### Extracted entries
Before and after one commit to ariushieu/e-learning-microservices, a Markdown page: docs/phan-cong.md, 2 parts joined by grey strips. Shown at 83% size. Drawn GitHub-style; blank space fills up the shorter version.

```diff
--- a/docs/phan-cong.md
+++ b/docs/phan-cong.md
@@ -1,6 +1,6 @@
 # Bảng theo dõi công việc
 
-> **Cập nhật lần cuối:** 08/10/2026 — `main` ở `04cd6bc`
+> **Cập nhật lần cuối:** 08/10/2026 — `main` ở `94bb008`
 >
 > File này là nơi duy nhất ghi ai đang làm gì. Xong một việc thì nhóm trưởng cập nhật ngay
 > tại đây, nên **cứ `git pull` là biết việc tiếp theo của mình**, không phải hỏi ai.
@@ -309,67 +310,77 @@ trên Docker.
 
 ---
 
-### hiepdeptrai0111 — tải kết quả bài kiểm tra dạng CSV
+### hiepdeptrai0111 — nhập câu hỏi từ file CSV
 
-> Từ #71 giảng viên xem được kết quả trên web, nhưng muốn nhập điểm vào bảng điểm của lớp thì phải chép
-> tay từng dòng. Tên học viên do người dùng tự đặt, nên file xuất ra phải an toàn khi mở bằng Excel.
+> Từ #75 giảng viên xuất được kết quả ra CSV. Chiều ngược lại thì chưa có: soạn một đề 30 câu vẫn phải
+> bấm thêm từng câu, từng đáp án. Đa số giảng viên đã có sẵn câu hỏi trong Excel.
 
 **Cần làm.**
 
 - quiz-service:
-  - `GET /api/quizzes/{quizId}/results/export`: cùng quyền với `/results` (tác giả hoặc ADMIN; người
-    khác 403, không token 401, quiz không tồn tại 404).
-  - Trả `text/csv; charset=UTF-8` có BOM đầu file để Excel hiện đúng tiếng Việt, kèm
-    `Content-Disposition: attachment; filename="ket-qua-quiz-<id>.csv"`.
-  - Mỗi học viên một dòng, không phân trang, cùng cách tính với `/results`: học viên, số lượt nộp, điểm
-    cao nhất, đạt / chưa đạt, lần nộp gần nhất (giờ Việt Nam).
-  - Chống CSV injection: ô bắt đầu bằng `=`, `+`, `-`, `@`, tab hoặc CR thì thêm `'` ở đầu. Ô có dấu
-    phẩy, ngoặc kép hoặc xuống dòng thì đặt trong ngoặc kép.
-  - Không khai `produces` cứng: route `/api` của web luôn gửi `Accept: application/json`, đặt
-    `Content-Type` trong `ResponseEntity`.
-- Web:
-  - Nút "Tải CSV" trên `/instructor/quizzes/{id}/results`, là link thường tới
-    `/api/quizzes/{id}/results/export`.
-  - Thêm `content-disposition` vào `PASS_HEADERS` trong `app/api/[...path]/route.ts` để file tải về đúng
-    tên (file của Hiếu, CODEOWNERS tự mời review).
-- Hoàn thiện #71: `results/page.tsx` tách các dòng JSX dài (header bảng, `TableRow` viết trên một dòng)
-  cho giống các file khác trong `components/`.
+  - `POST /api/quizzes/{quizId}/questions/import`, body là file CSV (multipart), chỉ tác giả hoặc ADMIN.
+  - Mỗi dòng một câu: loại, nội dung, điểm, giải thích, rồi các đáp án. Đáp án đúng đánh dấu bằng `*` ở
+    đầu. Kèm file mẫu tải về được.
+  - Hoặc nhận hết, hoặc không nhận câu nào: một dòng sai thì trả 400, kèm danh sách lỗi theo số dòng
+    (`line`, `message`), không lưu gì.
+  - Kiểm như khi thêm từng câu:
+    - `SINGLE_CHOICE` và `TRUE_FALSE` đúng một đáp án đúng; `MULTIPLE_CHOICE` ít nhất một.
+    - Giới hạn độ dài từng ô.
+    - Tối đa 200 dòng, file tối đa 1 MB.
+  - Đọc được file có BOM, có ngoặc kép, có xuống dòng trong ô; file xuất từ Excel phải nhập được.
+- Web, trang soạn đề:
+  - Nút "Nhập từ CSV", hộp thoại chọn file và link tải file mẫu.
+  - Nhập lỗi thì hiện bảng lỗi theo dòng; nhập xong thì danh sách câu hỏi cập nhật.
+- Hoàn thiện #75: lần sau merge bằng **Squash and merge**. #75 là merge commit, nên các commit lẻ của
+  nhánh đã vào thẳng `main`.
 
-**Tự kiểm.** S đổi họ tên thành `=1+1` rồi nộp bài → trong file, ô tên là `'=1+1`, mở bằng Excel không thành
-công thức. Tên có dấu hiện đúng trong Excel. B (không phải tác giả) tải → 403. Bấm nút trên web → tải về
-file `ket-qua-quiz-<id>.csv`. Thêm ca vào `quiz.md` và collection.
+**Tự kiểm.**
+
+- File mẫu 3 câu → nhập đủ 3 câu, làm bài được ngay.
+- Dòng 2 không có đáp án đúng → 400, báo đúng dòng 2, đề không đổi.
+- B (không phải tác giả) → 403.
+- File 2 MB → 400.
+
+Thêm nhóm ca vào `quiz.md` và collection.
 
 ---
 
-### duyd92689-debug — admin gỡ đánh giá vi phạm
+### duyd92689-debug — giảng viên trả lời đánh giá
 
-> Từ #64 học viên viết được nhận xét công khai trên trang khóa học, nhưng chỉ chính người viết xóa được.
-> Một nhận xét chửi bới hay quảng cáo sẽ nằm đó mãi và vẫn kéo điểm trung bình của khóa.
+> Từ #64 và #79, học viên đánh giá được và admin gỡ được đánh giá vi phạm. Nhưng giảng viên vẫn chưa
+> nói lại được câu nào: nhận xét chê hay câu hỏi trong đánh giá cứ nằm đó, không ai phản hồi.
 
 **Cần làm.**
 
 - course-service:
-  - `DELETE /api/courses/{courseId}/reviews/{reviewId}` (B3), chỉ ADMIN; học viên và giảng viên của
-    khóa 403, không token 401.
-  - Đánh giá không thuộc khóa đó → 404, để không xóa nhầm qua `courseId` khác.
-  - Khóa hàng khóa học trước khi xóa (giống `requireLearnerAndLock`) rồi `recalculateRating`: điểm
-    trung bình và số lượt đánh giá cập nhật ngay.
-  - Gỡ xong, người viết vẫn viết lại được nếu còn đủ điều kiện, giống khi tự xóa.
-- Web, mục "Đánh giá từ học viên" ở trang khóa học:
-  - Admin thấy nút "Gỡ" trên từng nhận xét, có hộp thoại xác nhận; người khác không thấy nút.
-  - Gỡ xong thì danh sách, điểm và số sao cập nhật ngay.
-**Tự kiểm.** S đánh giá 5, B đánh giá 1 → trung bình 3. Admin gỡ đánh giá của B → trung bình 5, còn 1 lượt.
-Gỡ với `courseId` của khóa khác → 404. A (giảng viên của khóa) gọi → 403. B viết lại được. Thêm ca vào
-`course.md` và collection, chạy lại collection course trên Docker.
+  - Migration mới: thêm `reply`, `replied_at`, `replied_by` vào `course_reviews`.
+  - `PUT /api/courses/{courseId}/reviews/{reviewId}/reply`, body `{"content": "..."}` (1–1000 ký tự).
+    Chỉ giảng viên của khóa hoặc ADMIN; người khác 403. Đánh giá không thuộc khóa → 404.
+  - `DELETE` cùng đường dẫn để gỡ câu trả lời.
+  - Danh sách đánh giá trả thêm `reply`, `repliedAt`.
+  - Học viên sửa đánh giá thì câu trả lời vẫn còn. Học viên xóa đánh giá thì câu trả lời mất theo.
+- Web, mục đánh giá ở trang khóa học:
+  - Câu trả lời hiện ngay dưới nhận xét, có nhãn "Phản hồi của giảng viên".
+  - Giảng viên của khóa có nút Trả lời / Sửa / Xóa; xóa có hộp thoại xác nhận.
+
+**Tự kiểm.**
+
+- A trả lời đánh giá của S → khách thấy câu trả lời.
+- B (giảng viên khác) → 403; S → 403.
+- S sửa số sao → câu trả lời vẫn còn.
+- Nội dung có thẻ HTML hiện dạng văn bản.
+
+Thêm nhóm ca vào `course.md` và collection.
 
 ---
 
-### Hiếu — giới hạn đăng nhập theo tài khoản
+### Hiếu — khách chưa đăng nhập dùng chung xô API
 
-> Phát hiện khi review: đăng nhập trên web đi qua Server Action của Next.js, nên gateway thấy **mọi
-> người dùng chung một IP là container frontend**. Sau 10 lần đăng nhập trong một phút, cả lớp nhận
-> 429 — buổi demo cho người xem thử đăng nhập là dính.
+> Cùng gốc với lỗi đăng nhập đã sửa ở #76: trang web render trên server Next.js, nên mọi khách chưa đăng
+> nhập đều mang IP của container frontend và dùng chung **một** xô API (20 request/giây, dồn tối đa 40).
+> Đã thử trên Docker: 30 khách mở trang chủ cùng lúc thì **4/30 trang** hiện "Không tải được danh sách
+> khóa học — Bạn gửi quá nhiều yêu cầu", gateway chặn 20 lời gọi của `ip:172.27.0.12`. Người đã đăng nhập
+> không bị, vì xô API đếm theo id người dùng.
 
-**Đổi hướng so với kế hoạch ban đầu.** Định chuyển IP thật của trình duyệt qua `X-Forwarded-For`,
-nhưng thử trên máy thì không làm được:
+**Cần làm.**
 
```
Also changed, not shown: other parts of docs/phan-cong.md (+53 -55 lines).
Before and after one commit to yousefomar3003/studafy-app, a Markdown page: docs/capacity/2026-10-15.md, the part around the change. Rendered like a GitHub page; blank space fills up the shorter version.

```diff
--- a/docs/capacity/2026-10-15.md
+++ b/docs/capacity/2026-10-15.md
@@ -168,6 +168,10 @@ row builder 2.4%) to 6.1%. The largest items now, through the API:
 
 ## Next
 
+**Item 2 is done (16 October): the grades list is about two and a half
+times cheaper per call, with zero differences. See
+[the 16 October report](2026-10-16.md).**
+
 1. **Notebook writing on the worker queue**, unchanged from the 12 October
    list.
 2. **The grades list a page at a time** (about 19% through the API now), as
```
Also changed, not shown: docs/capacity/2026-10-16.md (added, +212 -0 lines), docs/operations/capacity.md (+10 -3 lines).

### Directions
Look through the data above and return each line where the string "main" occurs.

### Output of the task
-> **Cập nhật lần cuối:** 08/10/2026 — `main` ở `04cd6bc`
+> **Cập nhật lần cuối:** 08/10/2026 — `main` ở `94bb008`
+  nhánh đã vào thẳng `main`.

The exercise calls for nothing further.